Hungary’s external balance indicators improved last year, in spite of the pandemic, the National Bank of Hungary (MNB) said in its quarterly Balance of Payments Report published on Tuesday.
Hungary had a current-account surplus for the year at 2.1 percent of GDP. External debt indicators reached historical lows at 8 percent of GDP, in line with the regional average and at 2019 levels. The FX reserves “significantly exceeded” levels expected and deemed safe by investors, the report said.
Hungary’s gross external government debt edged up to 58 percent of GDP, the MNB said.
The downturn in tourism and transport reduced Hungary’s surplus in trade of services, but that impact was offset by lower import demand and an expansion in exports on the back of a recovery in industrial output and an improvement in terms of trade, according to the report.
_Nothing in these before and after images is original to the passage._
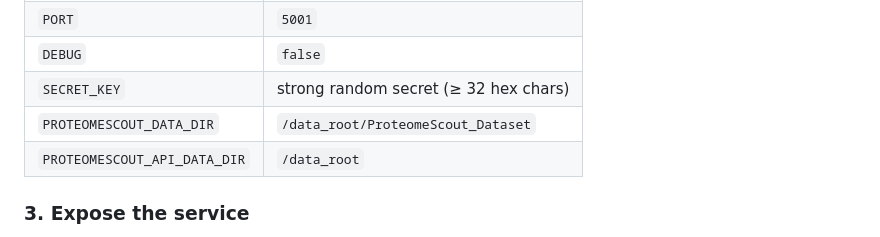
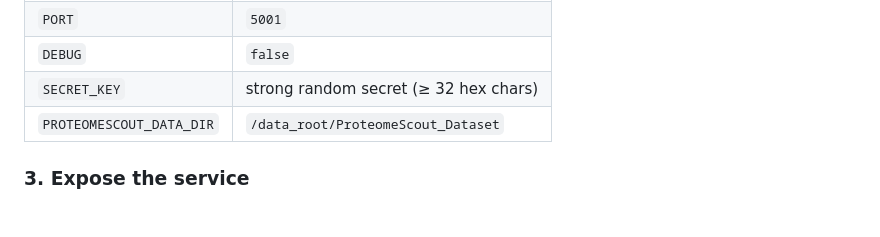
Before and after one commit to NaegleLab/proteomescout-v4, a Markdown page: README.md, the part around the change. GitHub-like rendering.

Commit message:
Remove PROTEOMESCOUT_API_DATA_DIR from README
Removed PROTEOMESCOUT_API_DATA_DIR from the environment variables section. This is connected to PROTEOMESCOUT_DATA_DIR

```diff
--- a/README.md
+++ b/README.md
@@ -161,7 +161,7 @@ Mount a persistent volume at `/data_root/ProteomeScout_Dataset` containing
 | `DEBUG` | `false` |
 | `SECRET_KEY` | strong random secret (≥ 32 hex chars) |
 | `PROTEOMESCOUT_DATA_DIR` | `/data_root/ProteomeScout_Dataset` |
-| `PROTEOMESCOUT_API_DATA_DIR` | `/data_root` |
+
 
 ### 3. Expose the service
 
```
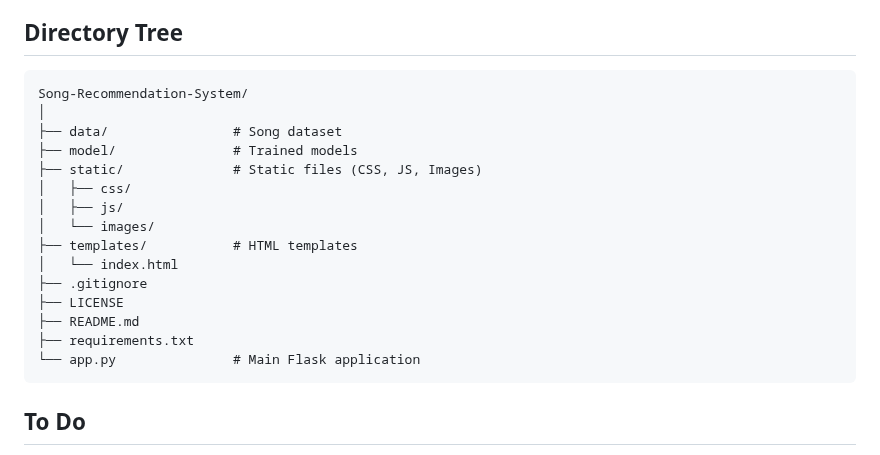
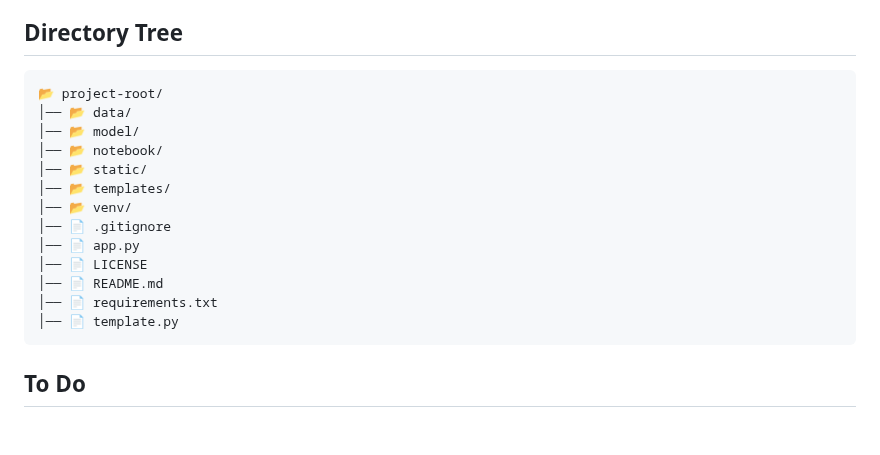
Before and after one commit to Creator-Turbo/NF_Recommendations_ml, a Markdown page: README.md, the part around one of its changes. GitHub-like rendering; blank space fills up the shorter version.

````diff
--- a/README.md
+++ b/README.md
@@ -110,21 +110,19 @@ To deploy the Flask web app on Render:
 
 ## Directory Tree
 ```
-Song-Recommendation-System/
-│
-├── data/                # Song dataset
-├── model/               # Trained models
-├── static/              # Static files (CSS, JS, Images)
-│   ├── css/
-│   ├── js/
-│   └── images/
-├── templates/           # HTML templates
-│   └── index.html
-├── .gitignore
-├── LICENSE
-├── README.md
-├── requirements.txt
-└── app.py               # Main Flask application
+📂 project-root/
+│── 📂 data/
+│── 📂 model/
+│── 📂 notebook/
+│── 📂 static/
+│── 📂 templates/
+│── 📂 venv/
+│── 📄 .gitignore
+│── 📄 app.py
+│── 📄 LICENSE
+│── 📄 README.md
+│── 📄 requirements.txt
+│── 📄 template.py
 ```
 
 ## To Do
````
Also changed, not shown: other parts of README.md (+0 -1 lines).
Hungary’s net external position using the savings approach was roughly zero during 2020 as net government borrowing rose because of falling revenue and a sharp increase in expenditures, while the financial savings of the private sector rose.
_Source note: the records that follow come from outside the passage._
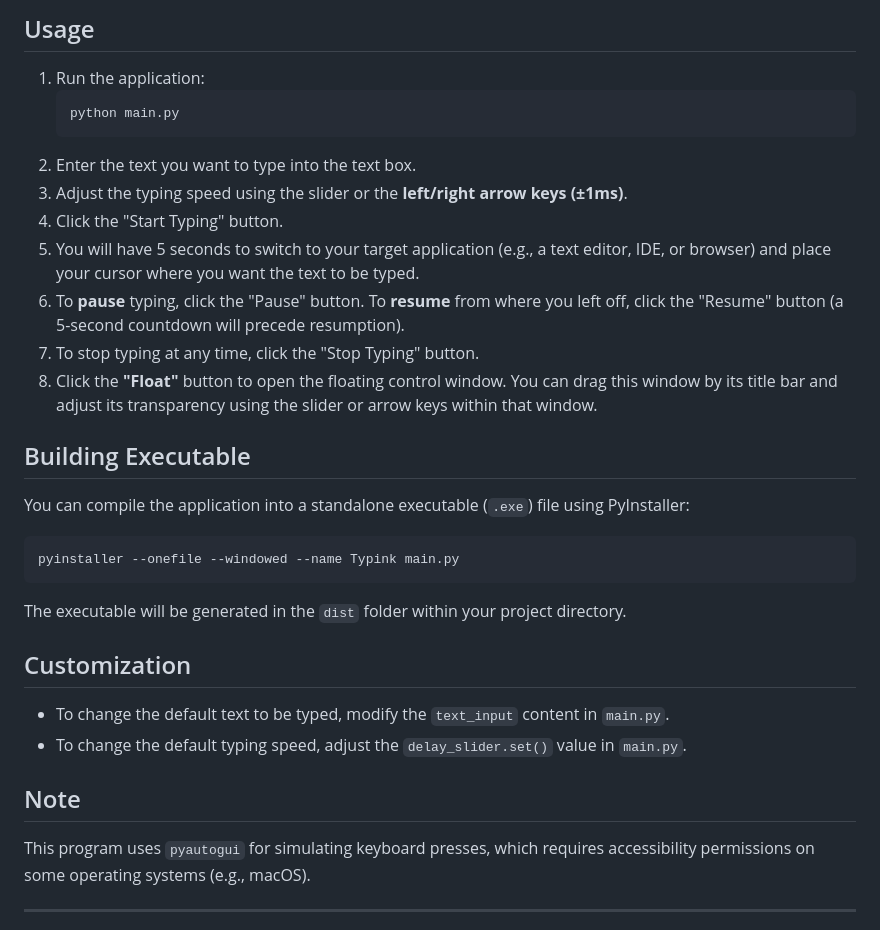
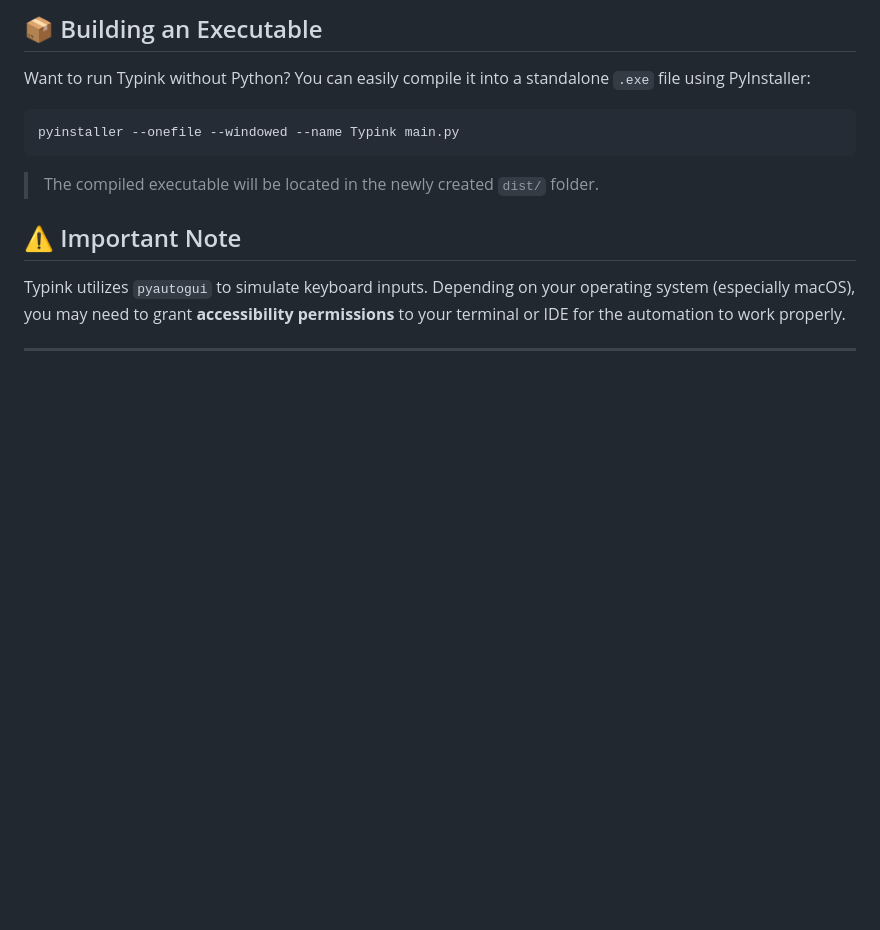
Before and after one commit to aashishrajput9838/typink, a Markdown page: README.md, the part around one of its changes. GitHub-like rendering; blank space fills up the shorter version.

````diff
--- a/README.md
+++ b/README.md
@@ -42,33 +53,12 @@ A simple program that automatically types text at the current cursor position, f
-## Usage
-
-1.  Run the application:
-    ```bash
-    python main.py
-    ```
-2.  Enter the text you want to type into the text box.
-3.  Adjust the typing speed using the slider or the **left/right arrow keys (±1ms)**.
-4.  Click the "Start Typing" button.
-5.  You will have 5 seconds to switch to your target application (e.g., a text editor, IDE, or browser) and place your cursor where you want the text to be typed.
-6.  To **pause** typing, click the "Pause" button. To **resume** from where you left off, click the "Resume" button (a 5-second countdown will precede resumption).
-7.  To stop typing at any time, click the "Stop Typing" button.
-8.  Click the **"Float"** button to open the floating control window. You can drag this window by its title bar and adjust its transparency using the slider or arrow keys within that window.
-
-## Building Executable
-
-You can compile the application into a standalone executable (`.exe`) file using PyInstaller:
+## 📦 Building an Executable
+Want to run Typink without Python? You can easily compile it into a standalone `.exe` file using PyInstaller:
 
 ```bash
 pyinstaller --onefile --windowed --name Typink main.py
 ```
-The executable will be generated in the `dist` folder within your project directory.
+> The compiled executable will be located in the newly created `dist/` folder.
 
-## Customization
-
--   To change the default text to be typed, modify the `text_input` content in `main.py`.
--   To change the default typing speed, adjust the `delay_slider.set()` value in `main.py`.
-
-## Note
-
-This program uses `pyautogui` for simulating keyboard presses, which requires accessibility permissions on some operating systems (e.g., macOS).
+## ⚠️ Important Note
+Typink utilizes `pyautogui` to simulate keyboard inputs. Depending on your operating system (especially macOS), you may need to grant **accessibility permissions** to your terminal or IDE for the automation to work properly.
 
 ---
````
Also changed, not shown: other parts of README.md (+47 -34 lines).
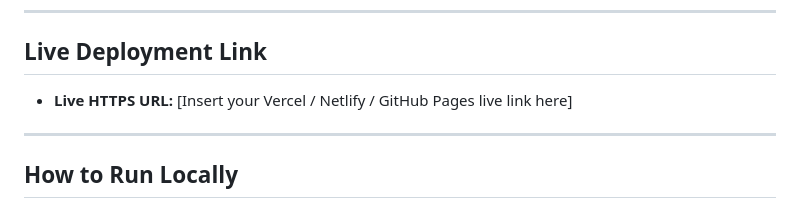
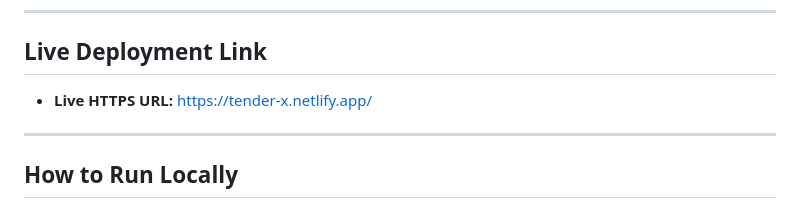
Before and after one commit to tanaybiswas-exe/devfest_253-35-094, a Markdown page: README.md, the part around the change. Rendered like a GitHub page.

```diff
--- a/README.md
+++ b/README.md
@@ -10,7 +10,7 @@ A high-performance, enterprise-grade frontend-only web application built for the
 ---
 
 ## Live Deployment Link
-* **Live HTTPS URL:** [Insert your Vercel / Netlify / GitHub Pages live link here]
+* **Live HTTPS URL:** https://tender-x.netlify.app/
 
 ---
 
```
The report shows FDI inflow in Hungary was close to 2.4 billion euros, but net FDI inflow was around zero because of domestic companies’ investments abroad.
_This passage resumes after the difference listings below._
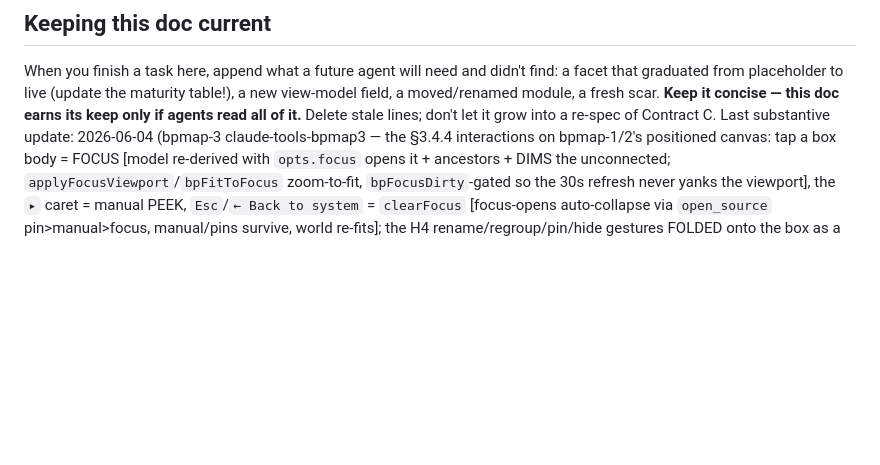
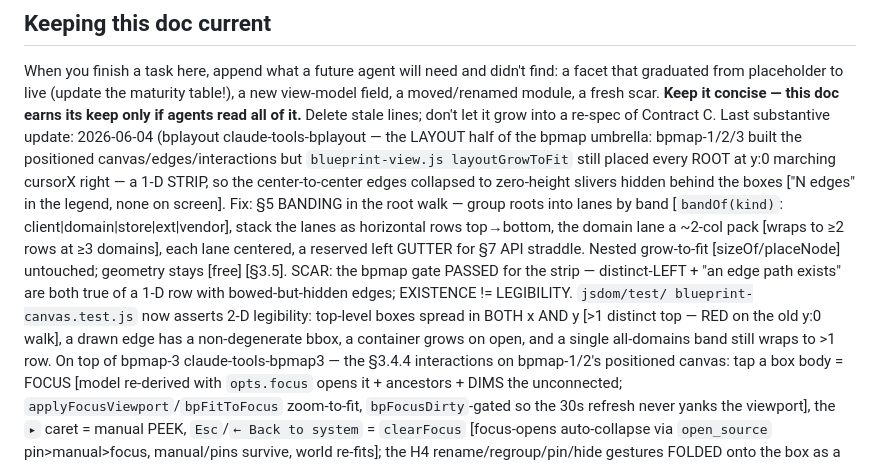
Before and after one commit to bbthechange/claude-dev-tools, a Markdown page: docs/context/web-facets.md, the part around the change. Drawn GitHub-style; blank space fills up the shorter version.

Commit message:
docs(claude-tools-bplayout): record §5 banding fix + the existence!=legibility scar
Update docs/context/web-facets.md: the Blueprint layout-half of the bpmap
umbrella (§5 banding root walk) + the scar that the bpmap gate passed for a
1-D strip because distinct-LEFT and "an edge path exists" are both true of a
row with hidden edges — the tightened jsdom gate now asserts 2-D legibility.

Co-Authored-By: Claude Opus 4.8 (1M context) <noreply@anthropic.com>

```diff
--- a/docs/context/web-facets.md
+++ b/docs/context/web-facets.md
@@ -198,7 +198,21 @@ a facet that graduated from placeholder to live (update the maturity table!), a
 view-model field, a moved/renamed module, a fresh scar. **Keep it concise — this
 doc earns its keep only if agents read all of it.** Delete stale lines; don't let
 it grow into a re-spec of Contract C. Last substantive update: 2026-06-04
-(bpmap-3 claude-tools-bpmap3 — the §3.4.4 interactions on bpmap-1/2's positioned canvas:
+(bplayout claude-tools-bplayout — the LAYOUT half of the bpmap umbrella: bpmap-1/2/3
+built the positioned canvas/edges/interactions but `blueprint-view.js layoutGrowToFit`
+still placed every ROOT at y:0 marching cursorX right — a 1-D STRIP, so the
+center-to-center edges collapsed to zero-height slivers hidden behind the boxes ["N
+edges" in the legend, none on screen]. Fix: §5 BANDING in the root walk — group roots
+into lanes by band [`bandOf(kind)`: client|domain|store|ext|vendor], stack the lanes as
+horizontal rows top→bottom, the domain lane a ~2-col pack [wraps to ≥2 rows at ≥3
+domains], each lane centered, a reserved left GUTTER for §7 API straddle. Nested
+grow-to-fit [sizeOf/placeNode] untouched; geometry stays [free] [§3.5]. SCAR: the
+bpmap gate PASSED for the strip — distinct-LEFT + "an edge path exists" are both true
+of a 1-D row with bowed-but-hidden edges; EXISTENCE != LEGIBILITY. `jsdom/test/
+blueprint-canvas.test.js` now asserts 2-D legibility: top-level boxes spread in BOTH x
+AND y [>1 distinct top — RED on the old y:0 walk], a drawn edge has a non-degenerate
+bbox, a container grows on open, and a single all-domains band still wraps to >1 row.
+On top of bpmap-3 claude-tools-bpmap3 — the §3.4.4 interactions on bpmap-1/2's positioned canvas:
 tap a box body = FOCUS [model re-derived with `opts.focus` opens it + ancestors + DIMS the
 unconnected; `applyFocusViewport`/`bpFitToFocus` zoom-to-fit, `bpFocusDirty`-gated so the 30s
 refresh never yanks the viewport], the `▸` caret = manual PEEK, `Esc`/`← Back to system` =
```
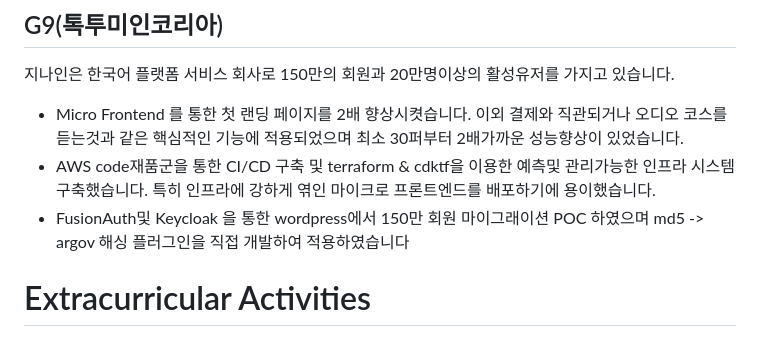
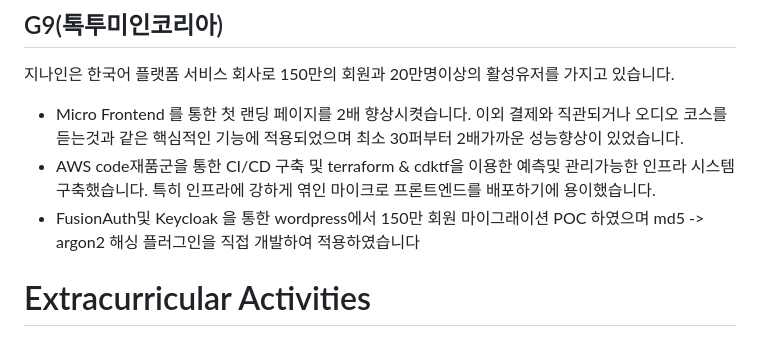
Before and after one commit to CreeJee/CreeJee.github.io, a Markdown page: CASUAL-RESUME.md, the part around the change. Drawn GitHub-style.

Commit message:
fix: 용어수정

```diff
--- a/CASUAL-RESUME.md
+++ b/CASUAL-RESUME.md
@@ -35,7 +35,7 @@ Greetings, 쟁취하는 개발자 크리지 입니다.
 지나인은 한국어 플랫폼 서비스 회사로 150만의 회원과 20만명이상의 활성유저를 가지고 있습니다.
 - Micro Frontend 를 통한 첫 랜딩 페이지를 2배 향상시켯습니다. 이외 결제와 직관되거나 오디오 코스를 듣는것과 같은 핵심적인 기능에 적용되었으며 최소 30퍼부터 2배가까운 성능향상이 있었습니다.
 - AWS code재품군을 통한 CI/CD 구축 및 terraform & cdktf을 이용한 예측및 관리가능한 인프라 시스템 구축했습니다. 특히 인프라에 강하게 엮인 마이크로 프론트엔드를 배포하기에 용이했습니다.
-- FusionAuth및  Keycloak 을 통한 wordpress에서 150만 회원 마이그래이션 POC 하였으며 md5 -> argov 해싱 플러그인을 직접 개발하여 적용하였습니다
+- FusionAuth및  Keycloak 을 통한 wordpress에서 150만 회원 마이그래이션 POC 하였으며 md5 -> argon2 해싱 플러그인을 직접 개발하여 적용하였습니다
 
 
 # Extracurricular Activities
```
Foreign-owned companies’ profits fell to 5.6 billion euros in 2020. At the same time, reinvested earnings declined and the ratio of profit repatriation rose close to 60 percent, the MNB said.